Problem statement —
For this exercise, repeat the records below exactly and omit every picture.

Listed records below:

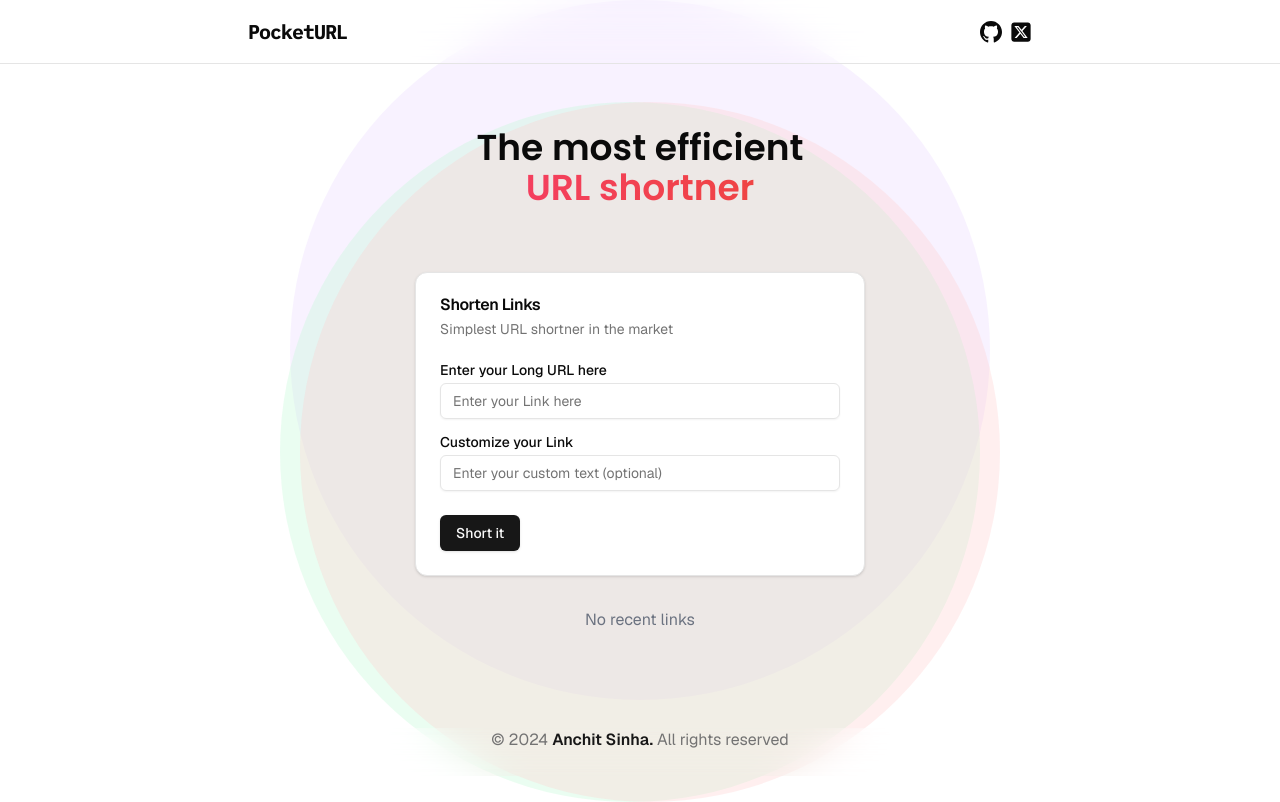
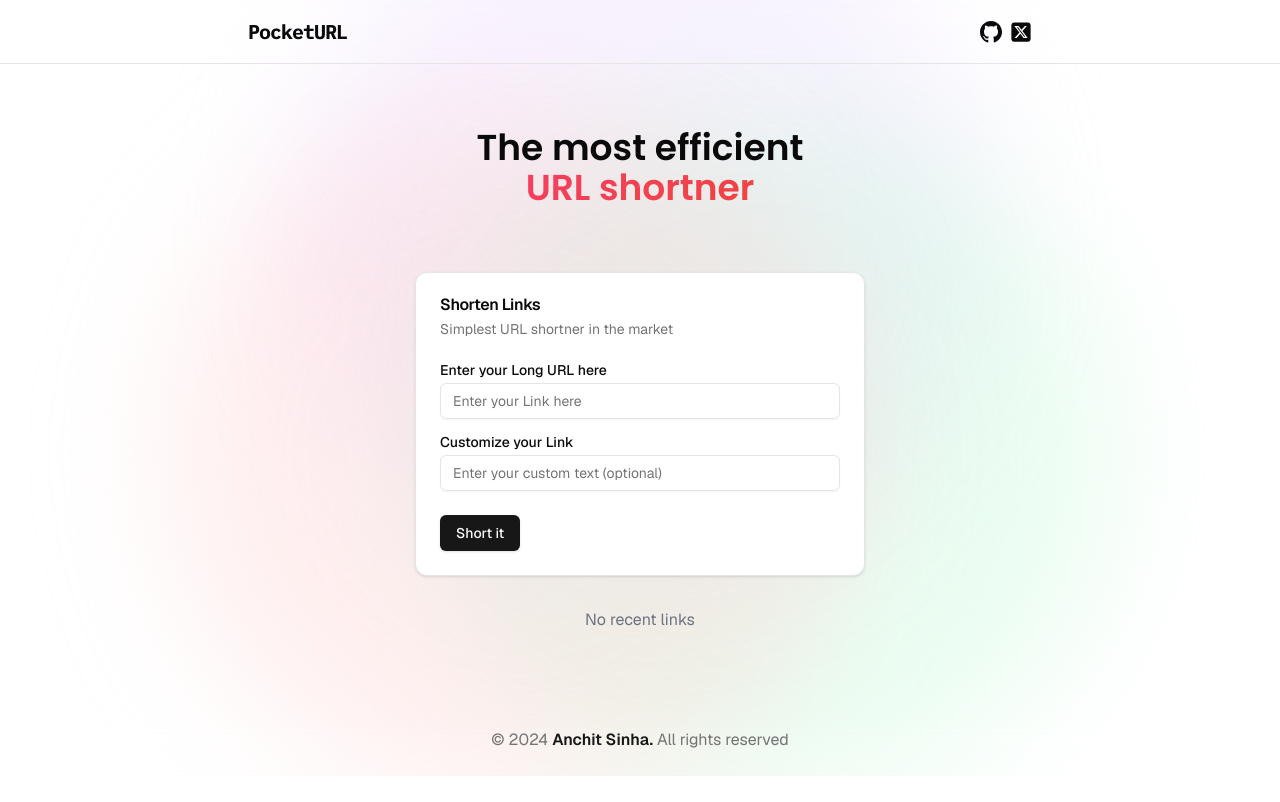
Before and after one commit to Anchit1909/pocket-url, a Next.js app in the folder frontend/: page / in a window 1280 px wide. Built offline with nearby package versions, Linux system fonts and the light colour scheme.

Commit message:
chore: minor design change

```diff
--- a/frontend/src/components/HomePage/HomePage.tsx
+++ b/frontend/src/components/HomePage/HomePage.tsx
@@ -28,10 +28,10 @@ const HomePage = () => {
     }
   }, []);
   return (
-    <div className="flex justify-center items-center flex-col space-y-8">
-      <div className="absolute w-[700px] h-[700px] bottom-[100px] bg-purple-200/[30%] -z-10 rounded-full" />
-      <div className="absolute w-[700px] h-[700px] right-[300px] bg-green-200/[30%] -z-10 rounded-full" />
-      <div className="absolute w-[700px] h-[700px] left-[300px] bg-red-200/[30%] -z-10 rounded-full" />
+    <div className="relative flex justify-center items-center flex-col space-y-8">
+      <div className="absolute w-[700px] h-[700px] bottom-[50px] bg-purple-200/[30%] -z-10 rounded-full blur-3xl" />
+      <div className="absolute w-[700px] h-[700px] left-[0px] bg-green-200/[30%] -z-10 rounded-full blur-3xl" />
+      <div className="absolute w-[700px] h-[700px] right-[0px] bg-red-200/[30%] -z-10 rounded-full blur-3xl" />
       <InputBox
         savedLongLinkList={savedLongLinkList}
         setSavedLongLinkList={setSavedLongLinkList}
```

End of Listed records.

Answer to the exercise —
Before and after one commit to Anchit1909/pocket-url, a Next.js app in the folder frontend/: page / in a window 1280 px wide. Built offline with nearby package versions, Linux system fonts and the light colour scheme.

Commit message:
chore: minor design change

```diff
--- a/frontend/src/components/HomePage/HomePage.tsx
+++ b/frontend/src/components/HomePage/HomePage.tsx
@@ -28,10 +28,10 @@ const HomePage = () => {
     }
   }, []);
   return (
-    <div className="flex justify-center items-center flex-col space-y-8">
-      <div className="absolute w-[700px] h-[700px] bottom-[100px] bg-purple-200/[30%] -z-10 rounded-full" />
-      <div className="absolute w-[700px] h-[700px] right-[300px] bg-green-200/[30%] -z-10 rounded-full" />
-      <div className="absolute w-[700px] h-[700px] left-[300px] bg-red-200/[30%] -z-10 rounded-full" />
+    <div className="relative flex justify-center items-center flex-col space-y-8">
+      <div className="absolute w-[700px] h-[700px] bottom-[50px] bg-purple-200/[30%] -z-10 rounded-full blur-3xl" />
+      <div className="absolute w-[700px] h-[700px] left-[0px] bg-green-200/[30%] -z-10 rounded-full blur-3xl" />
+      <div className="absolute w-[700px] h-[700px] right-[0px] bg-red-200/[30%] -z-10 rounded-full blur-3xl" />
       <InputBox
         savedLongLinkList={savedLongLinkList}
         setSavedLongLinkList={setSavedLongLinkList}
```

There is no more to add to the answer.